§ **Instructions to follow**: Reproduce the following entries verbatim, each one complete.

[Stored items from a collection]
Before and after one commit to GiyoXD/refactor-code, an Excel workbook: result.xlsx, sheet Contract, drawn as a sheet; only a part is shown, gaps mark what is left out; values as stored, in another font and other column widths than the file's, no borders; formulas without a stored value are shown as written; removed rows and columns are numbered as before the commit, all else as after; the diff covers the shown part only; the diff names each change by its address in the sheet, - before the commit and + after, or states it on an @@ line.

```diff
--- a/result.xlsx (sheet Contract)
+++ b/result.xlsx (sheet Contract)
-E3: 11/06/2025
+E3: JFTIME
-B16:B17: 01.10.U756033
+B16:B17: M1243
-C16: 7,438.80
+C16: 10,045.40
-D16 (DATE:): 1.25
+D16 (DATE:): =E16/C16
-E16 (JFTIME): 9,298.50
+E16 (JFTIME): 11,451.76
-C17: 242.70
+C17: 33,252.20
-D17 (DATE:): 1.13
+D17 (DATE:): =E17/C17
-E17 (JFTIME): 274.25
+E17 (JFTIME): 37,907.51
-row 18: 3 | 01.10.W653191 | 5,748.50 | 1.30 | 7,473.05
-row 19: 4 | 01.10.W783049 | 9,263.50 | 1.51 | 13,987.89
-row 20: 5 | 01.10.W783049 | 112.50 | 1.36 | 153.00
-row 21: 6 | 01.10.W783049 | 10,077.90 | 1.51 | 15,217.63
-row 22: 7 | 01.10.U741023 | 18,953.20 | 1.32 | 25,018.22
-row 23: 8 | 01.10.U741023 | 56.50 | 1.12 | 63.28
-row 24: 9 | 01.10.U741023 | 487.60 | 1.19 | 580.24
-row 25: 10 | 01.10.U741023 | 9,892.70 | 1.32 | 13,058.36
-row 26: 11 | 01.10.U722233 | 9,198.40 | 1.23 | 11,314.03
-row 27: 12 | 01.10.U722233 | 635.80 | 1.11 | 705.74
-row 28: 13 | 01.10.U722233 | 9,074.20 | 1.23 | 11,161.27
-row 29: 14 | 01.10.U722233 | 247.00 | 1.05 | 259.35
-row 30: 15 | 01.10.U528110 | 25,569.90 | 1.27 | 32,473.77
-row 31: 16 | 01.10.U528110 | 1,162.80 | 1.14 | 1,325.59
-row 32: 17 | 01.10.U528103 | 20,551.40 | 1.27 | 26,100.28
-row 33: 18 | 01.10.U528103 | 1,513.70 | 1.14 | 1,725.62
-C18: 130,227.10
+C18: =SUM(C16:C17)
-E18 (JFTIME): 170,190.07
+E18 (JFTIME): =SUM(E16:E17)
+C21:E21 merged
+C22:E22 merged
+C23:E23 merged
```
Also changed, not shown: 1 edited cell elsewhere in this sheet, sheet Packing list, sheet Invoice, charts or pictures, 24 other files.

§ **Exercise answer**:
Before and after one commit to GiyoXD/refactor-code, an Excel workbook: result.xlsx, sheet Contract, drawn as a sheet; only a part is shown, gaps mark what is left out; values as stored, in another font and other column widths than the file's, no borders; formulas without a stored value are shown as written; removed rows and columns are numbered as before the commit, all else as after; the diff covers the shown part only; the diff names each change by its address in the sheet, - before the commit and + after, or states it on an @@ line.

```diff
--- a/result.xlsx (sheet Contract)
+++ b/result.xlsx (sheet Contract)
-E3: 11/06/2025
+E3: JFTIME
-B16:B17: 01.10.U756033
+B16:B17: M1243
-C16: 7,438.80
+C16: 10,045.40
-D16 (DATE:): 1.25
+D16 (DATE:): =E16/C16
-E16 (JFTIME): 9,298.50
+E16 (JFTIME): 11,451.76
-C17: 242.70
+C17: 33,252.20
-D17 (DATE:): 1.13
+D17 (DATE:): =E17/C17
-E17 (JFTIME): 274.25
+E17 (JFTIME): 37,907.51
-row 18: 3 | 01.10.W653191 | 5,748.50 | 1.30 | 7,473.05
-row 19: 4 | 01.10.W783049 | 9,263.50 | 1.51 | 13,987.89
-row 20: 5 | 01.10.W783049 | 112.50 | 1.36 | 153.00
-row 21: 6 | 01.10.W783049 | 10,077.90 | 1.51 | 15,217.63
-row 22: 7 | 01.10.U741023 | 18,953.20 | 1.32 | 25,018.22
-row 23: 8 | 01.10.U741023 | 56.50 | 1.12 | 63.28
-row 24: 9 | 01.10.U741023 | 487.60 | 1.19 | 580.24
-row 25: 10 | 01.10.U741023 | 9,892.70 | 1.32 | 13,058.36
-row 26: 11 | 01.10.U722233 | 9,198.40 | 1.23 | 11,314.03
-row 27: 12 | 01.10.U722233 | 635.80 | 1.11 | 705.74
-row 28: 13 | 01.10.U722233 | 9,074.20 | 1.23 | 11,161.27
-row 29: 14 | 01.10.U722233 | 247.00 | 1.05 | 259.35
-row 30: 15 | 01.10.U528110 | 25,569.90 | 1.27 | 32,473.77
-row 31: 16 | 01.10.U528110 | 1,162.80 | 1.14 | 1,325.59
-row 32: 17 | 01.10.U528103 | 20,551.40 | 1.27 | 26,100.28
-row 33: 18 | 01.10.U528103 | 1,513.70 | 1.14 | 1,725.62
-C18: 130,227.10
+C18: =SUM(C16:C17)
-E18 (JFTIME): 170,190.07
+E18 (JFTIME): =SUM(E16:E17)
+C21:E21 merged
+C22:E22 merged
+C23:E23 merged
```
Also changed, not shown: 1 edited cell elsewhere in this sheet, sheet Packing list, sheet Invoice, charts or pictures, 24 other files.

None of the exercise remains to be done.